Florida State Seminoles: FSU Youth Camps Build Community Through Football

There shouldn’t be a question that at 10 a.m. on a Saturday, kids as young as seven aren’t just listening, but with accuracy pay attention to someone talking, especially when they see fancy football equipment around them.

But it was there – a group of more than 30 children, gathered outside the Joker Marching Stadium in Lakeland, clinging to every word as Florida State Seminoles head football coach Mike Norvell, the was presiding, channeling the same level of energy you’d expect to see from him during a mid-season training.

“It’s not just a chance to get better at football, it’s a chance to get better at everything,” he told the group, repeating a mantra that embodied Norvell’s tenure – how you do anything is how you do everything. “When I say look up, you say keep climbing, okay? “

“Okay!”

“!

“Keep climbing!”


“In my 30 years of training, I’ve never seen someone like him,” said Reese, now head coach of Monte Vista Christian School in Watsonville, Calif. “He’s the only kid I know who would watch a football game on TV and spend all the time analyzing it. ‘Why are they doing this? Why are they doing this?’

“He was 12 and already looked at the game more deeply than anyone.”

Norvell has always been one to emphasize what football means not only athletically, but to a community. He has mentioned on several occasions how football has helped him raise him and provide him with structure as he grew up, while constantly referring to his coaches at all levels, from Pop Warner to college, as true mentors and educators for who he wanted to be.

Extract from his introductory press conference in December 2019:

To my former coaches, David Reese, coached me in the peewee football league. To Mike Barber, who coached me in high school. To Clint Conque, who trained me in college. To Gus Malzahn who hired me as a graduate offensive assistant at the University of Tulsa. Todd Graham, with whom I spent nine years as an assistant coach, gave me the opportunity to be a coordinator, to really live my dream as a Division I assistant.

The impact you have had on my life helping me to build myself, to develop myself, to support myself through all the decisions that have been made, to my growth as a coach and as a person, I am eternally grateful to you. You are the reason I do what I do. I hope that one day I can have players who look at me the way I look at you, respect you, for the work you have done for me and my growth journey.

Reese helped care for Norvell, a child in a single parent family, and encouraged his interest and natural approach to football, serving as a grassroots builder that would become his coaching philosophy.

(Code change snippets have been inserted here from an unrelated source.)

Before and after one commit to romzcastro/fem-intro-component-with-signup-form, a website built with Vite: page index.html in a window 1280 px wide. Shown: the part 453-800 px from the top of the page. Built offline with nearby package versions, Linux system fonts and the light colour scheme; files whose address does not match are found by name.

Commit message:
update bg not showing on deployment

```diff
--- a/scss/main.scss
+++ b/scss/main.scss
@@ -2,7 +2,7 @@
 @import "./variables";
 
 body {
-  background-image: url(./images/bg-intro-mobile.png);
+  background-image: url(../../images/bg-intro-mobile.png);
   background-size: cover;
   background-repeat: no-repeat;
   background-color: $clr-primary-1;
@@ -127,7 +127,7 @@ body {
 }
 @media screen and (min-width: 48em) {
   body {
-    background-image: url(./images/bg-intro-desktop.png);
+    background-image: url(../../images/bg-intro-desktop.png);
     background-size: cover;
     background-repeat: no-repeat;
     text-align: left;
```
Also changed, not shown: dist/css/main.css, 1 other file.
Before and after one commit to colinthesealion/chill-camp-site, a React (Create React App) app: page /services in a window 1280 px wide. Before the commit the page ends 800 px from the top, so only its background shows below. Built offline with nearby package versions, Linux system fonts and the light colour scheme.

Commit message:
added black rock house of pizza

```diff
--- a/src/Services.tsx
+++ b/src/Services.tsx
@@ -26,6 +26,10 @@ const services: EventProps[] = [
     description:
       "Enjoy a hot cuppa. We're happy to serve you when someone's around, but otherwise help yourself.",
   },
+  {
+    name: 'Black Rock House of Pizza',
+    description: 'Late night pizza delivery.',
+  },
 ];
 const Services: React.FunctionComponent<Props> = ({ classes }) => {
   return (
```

Barber, his high school trainer, also ran a ministry in prison, taking the time to travel and visit inmates, pray with them.

“A lot of the values ​​he had were things that I made values ​​in my life, just because they were the right way to do things,” Norvell said in a 2016 profile.

“That’s why (Reese and Barber) inspired me. Because it wasn’t just football.

Knowing full well what play, what being part of a team, community and leadership can do for a child who has experienced it firsthand, Norvell walks the walk when it comes to give back.


As you watch Norvell train children who can barely read an entire book with enthusiasm and vigor, you understand that there is real substance behind those words.

He and his team gave it their all this Saturday morning, even though it was a free camp, although some of these kids literally had no idea who these coaches were or why they were doing everything they could. were doing.

There is no recruiting benefit for these camps – at more, there might be an extremely talented 8th grader who, maybe four years from now, will put experience a little more weight when deciding where to go. These aren’t fundraising missions, booster handshake events, or photo ops (aside from parents thrilled to see their kids trying to hit a battle dummy properly), these are legitimate experiences and uplifting for Florida communities unparalleled by any other staff before him at FSU – or really, any other great university in the state.

Here’s a Power Five college football staff member, along with assistants, hanging out for photoshoots, casually chatting with parents, coaching elementary school kids free, only to give them the opportunity to experience it.

“We all need direction,” he said in an interview with Tomahawk Nation earlier this year. “And as a coach I can kind of put everything I have in them to help provide them with the structure of what it takes to be successful and push them to levels they may not know. to be not that they’re able to be able to be able to achieve. It’s a profession and a position that I have always respected. The great coaches that I had, as I grew up, you know, they helped you invest in me not only what i was a football player but the young man and i am so glad i can.

There is almost Ted Lasso –Sincere esque to Norvell’s desire to coach winners not only on the pitch, but off the pitch as well, and he’s constantly on display. Every coach falls prey to the coach’s talk (the generic non-responses we’ve heard from everyone at every level), but for Norvell, it expresses the honesty of his desire to rise and rise. make an impact throughout the game. The way he runs at each of these stops, picking up kids too young to participate but still curious and helping them through the exercises, shows how much the game has meant to him and how well he knows he can pay off.

About the author